From the Algarve to the Costa Brava, there are some seriously stunning beaches to be found in Spain and Portugal. We put them to the test to find out which is the best coastline on the Iberian peninsula.
Spain’s best beaches
Located on the northeastern coast of Spain, between Barcelona and the French border, the Costa Brava is a small patch of Mediterranean paradise. Complete with azure waters, abundant vegetation and intimate alcoves, these are some of the most charming beaches in Europe. The surrealist artist Salvador Dalí spent much of his childhood in the town of Cadaqués, but it’s by venturing a little further out that you can stumble upon some of the Costa Brava’s most well-kept secrets.
Relaxing on small boats
La Concha beach
This is one of the best urban beaches in Spain, possibly Europe, and is located on the doorstep of the Basque city of San Sebastián. The beautiful La Concha beach – concha meaning ‘shell’ in reference to its curved shape – stretches some 1,350 metres across and is greatly affected by the tides. While the scenery is not as wild as with other beaches, the urban backdrop coupled with the sharp hills of San Sebastián give it a certain charm.
Enjoying the best of both the city and the beach
Food – San Sebastián is one of the food capitals of Europe
There’s nowhere in Europe quite like the Balearic Islands if you’re looking for white sand beaches and turquoise waters. While Ibiza is the party capital, the neighbouring island of Formentera has a more relaxed, family-friendly atmosphere – and quite possibly the more beautiful beaches. The Ses Illetes beach is located on a slither of land stretching out from the northern shore of the island and, being just a few metres in width, is largely undeveloped. Bliss.
Dreamy turquoise waters
Soaking up the Mediterranean atmosphere
Close access to some of the best nightlife in Europe
Located just a couple of hour’s drive south from the capital Lisbon, Comporta is a popular weekend hangout for those looking to escape the city in the warmer months. It has a cool, cosmopolitan vibe and its white sand is enough to make you think you were on the Med – until you test the water and realise the Atlantic tends to be a little cooler. On the plus side, it is much calmer and less commercially developed than its Spanish counterparts, and the few beach bars which are there feel both trendy and authentic.
White sand beaches
Something a little more under the radar
When you think of beaches and Portugal, the first thing that usually springs to mind is the Algarve. Renowned for its dramatic landscape, imposing cliffs and vivid waters, the Algarve is one of the most stunning coastlines on the Iberian peninsula. However, its popularity with tourists also means that large stretches of the beach have been overtaken by cheap package hotels and beach bars. Fortunately, Praia do Castelo is a little farther out than your average tourist is willing to travel, and offers all the charm of the Algarve with fewer tourists than places like Lagos or Albufeira.

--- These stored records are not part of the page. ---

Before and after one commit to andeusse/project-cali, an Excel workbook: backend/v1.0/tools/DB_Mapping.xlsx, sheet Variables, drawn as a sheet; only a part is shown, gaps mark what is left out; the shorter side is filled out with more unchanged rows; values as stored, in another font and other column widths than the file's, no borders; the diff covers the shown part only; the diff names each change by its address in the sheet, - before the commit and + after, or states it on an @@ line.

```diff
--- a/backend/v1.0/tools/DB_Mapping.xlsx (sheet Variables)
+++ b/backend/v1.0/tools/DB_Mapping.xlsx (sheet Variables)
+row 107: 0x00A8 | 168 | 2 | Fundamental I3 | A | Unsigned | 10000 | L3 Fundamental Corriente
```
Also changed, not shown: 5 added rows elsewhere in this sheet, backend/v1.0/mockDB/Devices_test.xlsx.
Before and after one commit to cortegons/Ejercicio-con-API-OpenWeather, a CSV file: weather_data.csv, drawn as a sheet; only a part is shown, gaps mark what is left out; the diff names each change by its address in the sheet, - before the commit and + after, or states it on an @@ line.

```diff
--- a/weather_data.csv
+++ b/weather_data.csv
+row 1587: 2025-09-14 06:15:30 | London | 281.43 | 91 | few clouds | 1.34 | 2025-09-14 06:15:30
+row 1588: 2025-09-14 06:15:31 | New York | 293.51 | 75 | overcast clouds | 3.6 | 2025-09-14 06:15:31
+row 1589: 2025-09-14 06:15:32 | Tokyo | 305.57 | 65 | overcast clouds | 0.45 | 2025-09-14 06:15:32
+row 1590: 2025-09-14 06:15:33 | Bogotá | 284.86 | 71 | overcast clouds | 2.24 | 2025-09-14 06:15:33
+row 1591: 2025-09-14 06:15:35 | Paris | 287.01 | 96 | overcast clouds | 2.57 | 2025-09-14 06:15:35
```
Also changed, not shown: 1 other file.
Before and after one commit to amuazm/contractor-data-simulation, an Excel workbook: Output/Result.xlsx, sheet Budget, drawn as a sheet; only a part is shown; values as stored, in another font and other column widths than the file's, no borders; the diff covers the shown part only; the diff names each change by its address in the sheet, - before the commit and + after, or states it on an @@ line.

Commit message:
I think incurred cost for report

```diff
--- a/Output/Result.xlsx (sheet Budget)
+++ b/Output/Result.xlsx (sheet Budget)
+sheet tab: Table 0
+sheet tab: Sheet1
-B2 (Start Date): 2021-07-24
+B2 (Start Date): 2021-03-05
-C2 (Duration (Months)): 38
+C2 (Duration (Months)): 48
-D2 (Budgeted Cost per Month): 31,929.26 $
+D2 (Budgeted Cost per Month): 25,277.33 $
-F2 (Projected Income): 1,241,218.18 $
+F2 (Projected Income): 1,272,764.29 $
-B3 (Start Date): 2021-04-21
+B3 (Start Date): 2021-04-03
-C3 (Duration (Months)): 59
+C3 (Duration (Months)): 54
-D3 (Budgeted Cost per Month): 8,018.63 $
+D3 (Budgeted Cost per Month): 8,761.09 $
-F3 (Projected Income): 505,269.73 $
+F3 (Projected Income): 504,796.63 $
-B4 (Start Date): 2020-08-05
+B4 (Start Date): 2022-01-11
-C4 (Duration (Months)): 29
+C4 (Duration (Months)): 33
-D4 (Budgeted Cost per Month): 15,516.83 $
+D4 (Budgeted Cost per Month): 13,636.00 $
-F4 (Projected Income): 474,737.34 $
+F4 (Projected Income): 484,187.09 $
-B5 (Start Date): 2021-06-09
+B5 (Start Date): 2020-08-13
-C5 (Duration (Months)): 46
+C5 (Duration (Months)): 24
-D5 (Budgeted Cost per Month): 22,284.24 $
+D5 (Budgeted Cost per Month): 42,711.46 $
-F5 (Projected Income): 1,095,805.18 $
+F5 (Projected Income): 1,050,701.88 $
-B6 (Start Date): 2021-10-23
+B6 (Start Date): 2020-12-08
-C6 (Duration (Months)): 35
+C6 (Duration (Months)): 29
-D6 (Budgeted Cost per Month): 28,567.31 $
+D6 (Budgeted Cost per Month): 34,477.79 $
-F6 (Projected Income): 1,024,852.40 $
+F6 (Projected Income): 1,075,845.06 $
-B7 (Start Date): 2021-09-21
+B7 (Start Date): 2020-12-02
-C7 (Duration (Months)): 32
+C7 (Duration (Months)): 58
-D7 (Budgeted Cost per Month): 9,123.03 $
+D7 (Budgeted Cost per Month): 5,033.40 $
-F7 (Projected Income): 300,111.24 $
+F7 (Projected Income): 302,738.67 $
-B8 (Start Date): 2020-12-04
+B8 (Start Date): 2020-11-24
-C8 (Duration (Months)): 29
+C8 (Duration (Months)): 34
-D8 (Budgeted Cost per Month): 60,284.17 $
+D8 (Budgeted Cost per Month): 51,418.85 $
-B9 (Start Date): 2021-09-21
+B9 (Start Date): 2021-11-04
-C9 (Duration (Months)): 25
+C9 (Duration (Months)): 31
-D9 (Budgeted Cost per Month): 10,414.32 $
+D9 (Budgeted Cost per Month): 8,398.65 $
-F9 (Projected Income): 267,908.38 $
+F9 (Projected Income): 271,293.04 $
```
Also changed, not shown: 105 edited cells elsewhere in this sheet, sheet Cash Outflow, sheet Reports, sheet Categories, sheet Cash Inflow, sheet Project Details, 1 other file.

Surfing and other water sports
One of the most southwestern points of Europe, Sagres is a small fishing village and surfer’s paradise located on the Atlantic coast. There are two faces to the coastline here, one to the west and one to the south, meaning that there’s usually always somewhere for good surf whichever way the current is going. The village is wonderfully sleepy except for when the fish market takes place in the local harbour and restaurateurs gather to bid for the freshest catch.
Natural, undeveloped beaches
Deciding which country has the best beaches for you really depends on what you’re looking for. Whereas Spain is graced by the warmer waters of the Mediterranean and the chilled-out beach life that comes with it, Portugal benefits from the lively waters of the Atlantic and some truly epic scenery.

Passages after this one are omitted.